* Your instructions: Search term "align": copy each line of the records that contains it.

(Information supplied begins)

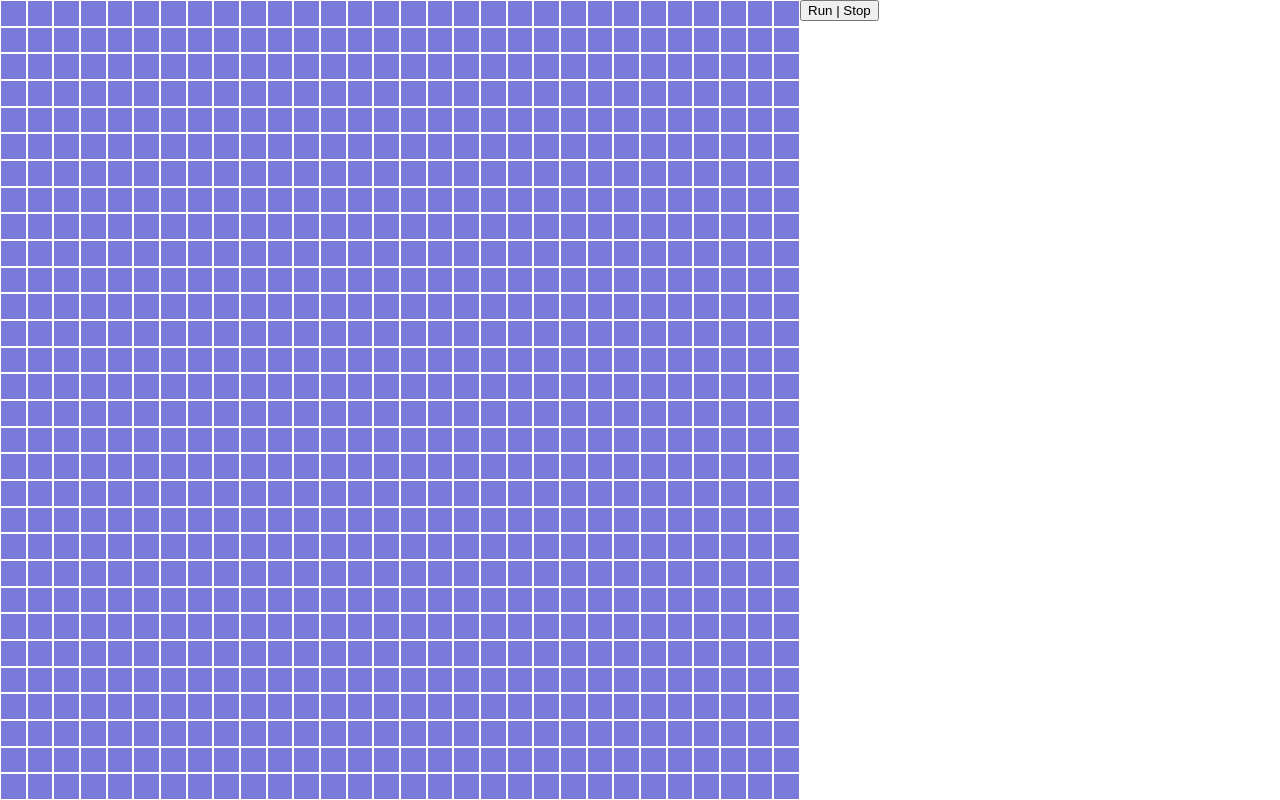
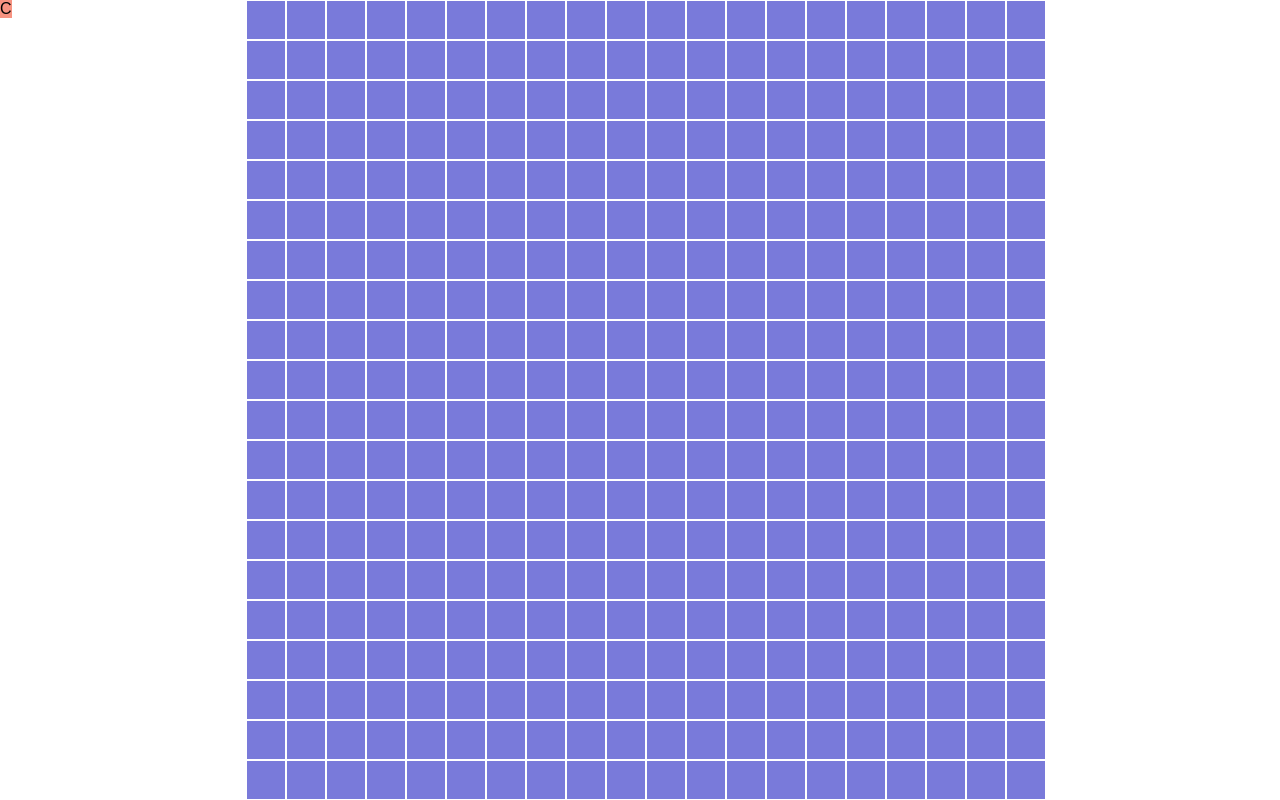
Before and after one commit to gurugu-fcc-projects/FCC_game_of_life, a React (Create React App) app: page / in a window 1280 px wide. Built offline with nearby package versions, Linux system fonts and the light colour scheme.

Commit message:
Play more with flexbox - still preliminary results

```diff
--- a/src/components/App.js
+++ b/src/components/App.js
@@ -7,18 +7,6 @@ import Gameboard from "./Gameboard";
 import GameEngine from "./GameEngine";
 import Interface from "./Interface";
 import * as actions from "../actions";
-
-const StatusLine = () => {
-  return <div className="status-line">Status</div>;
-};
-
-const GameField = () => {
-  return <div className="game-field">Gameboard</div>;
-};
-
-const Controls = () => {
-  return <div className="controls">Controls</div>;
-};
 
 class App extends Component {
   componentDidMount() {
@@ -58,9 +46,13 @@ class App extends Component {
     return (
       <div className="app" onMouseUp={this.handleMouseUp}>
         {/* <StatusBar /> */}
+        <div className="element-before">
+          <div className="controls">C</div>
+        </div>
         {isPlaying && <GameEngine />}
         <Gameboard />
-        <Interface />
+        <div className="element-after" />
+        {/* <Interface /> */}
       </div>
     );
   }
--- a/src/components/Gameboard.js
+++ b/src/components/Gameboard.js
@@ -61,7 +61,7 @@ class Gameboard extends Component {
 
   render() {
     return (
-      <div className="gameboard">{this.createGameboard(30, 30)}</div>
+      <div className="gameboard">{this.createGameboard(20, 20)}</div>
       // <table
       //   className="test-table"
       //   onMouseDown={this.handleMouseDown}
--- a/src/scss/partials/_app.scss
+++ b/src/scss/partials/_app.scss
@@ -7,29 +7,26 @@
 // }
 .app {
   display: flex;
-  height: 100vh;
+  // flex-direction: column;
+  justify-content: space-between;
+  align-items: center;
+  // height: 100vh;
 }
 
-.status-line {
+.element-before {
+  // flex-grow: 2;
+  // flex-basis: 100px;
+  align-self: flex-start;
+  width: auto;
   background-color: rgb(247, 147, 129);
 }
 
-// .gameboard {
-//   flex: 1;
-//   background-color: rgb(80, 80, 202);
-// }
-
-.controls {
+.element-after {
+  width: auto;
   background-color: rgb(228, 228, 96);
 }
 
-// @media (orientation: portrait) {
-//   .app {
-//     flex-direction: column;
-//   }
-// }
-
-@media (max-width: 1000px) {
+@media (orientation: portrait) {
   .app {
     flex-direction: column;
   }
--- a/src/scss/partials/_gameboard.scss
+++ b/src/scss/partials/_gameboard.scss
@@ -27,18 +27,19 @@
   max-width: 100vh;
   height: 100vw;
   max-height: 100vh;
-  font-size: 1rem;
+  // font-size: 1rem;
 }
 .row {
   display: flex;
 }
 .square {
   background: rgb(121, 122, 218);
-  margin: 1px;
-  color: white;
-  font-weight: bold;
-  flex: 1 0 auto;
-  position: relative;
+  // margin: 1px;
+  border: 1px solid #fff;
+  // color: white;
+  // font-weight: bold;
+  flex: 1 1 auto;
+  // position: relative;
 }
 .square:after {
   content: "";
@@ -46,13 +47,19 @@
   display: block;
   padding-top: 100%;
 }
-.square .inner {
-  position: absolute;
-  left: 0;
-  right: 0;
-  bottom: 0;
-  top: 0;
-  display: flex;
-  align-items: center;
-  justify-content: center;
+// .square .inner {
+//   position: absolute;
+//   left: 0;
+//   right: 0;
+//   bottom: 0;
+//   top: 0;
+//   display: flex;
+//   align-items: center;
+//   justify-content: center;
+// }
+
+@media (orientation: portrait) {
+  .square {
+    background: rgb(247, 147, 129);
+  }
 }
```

(Information supplied ends)
(Information supplied begins)

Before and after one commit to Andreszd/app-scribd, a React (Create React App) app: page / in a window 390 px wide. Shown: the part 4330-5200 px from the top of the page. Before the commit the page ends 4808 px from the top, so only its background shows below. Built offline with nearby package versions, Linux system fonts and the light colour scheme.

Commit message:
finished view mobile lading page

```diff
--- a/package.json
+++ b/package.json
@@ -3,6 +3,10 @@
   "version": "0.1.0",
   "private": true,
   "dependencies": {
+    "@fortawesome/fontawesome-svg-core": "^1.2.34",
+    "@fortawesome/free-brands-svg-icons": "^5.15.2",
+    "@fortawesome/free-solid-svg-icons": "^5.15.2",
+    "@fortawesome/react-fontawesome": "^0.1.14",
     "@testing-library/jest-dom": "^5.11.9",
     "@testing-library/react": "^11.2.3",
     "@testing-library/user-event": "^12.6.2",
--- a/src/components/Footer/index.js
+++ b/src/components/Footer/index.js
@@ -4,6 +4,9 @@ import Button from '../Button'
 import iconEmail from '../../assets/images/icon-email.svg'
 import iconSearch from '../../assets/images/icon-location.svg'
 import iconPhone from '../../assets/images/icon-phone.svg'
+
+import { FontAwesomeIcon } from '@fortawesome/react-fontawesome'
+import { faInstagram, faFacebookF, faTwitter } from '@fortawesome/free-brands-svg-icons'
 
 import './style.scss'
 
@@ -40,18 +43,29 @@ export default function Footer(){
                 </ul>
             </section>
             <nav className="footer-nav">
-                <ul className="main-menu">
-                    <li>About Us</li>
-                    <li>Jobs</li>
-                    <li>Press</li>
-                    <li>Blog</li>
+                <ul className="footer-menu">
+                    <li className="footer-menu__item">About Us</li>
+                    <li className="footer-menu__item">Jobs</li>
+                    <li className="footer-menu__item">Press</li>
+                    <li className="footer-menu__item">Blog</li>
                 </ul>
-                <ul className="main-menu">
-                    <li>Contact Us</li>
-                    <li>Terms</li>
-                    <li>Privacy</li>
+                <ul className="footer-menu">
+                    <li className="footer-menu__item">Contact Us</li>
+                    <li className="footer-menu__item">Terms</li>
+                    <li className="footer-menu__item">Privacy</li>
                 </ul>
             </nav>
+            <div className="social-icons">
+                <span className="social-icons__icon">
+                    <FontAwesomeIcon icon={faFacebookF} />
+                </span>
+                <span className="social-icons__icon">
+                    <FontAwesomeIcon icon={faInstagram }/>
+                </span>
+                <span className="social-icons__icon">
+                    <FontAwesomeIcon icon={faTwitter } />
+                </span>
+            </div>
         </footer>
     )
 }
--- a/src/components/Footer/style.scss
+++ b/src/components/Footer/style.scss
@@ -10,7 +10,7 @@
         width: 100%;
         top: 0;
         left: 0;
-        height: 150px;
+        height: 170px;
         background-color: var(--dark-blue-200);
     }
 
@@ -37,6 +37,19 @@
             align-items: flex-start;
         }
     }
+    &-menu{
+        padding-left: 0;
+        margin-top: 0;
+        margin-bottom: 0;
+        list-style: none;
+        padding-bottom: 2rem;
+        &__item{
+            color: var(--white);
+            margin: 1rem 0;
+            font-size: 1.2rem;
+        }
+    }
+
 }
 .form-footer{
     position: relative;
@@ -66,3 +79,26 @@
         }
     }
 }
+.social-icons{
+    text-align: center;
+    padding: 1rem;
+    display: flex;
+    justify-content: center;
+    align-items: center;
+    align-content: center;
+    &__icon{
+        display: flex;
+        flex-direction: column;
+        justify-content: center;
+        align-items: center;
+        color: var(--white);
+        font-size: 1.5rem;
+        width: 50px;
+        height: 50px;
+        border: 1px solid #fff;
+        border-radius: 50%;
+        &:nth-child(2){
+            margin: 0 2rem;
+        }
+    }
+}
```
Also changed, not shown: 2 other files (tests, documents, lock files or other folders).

(Information supplied ends)

* Exercise output:
+  align-items: center;
+  align-self: flex-start;
-  align-items: center;
+//   align-items: center;
             align-items: flex-start;
+    text-align: center;
+    align-items: center;
+    align-content: center;
+        align-items: center;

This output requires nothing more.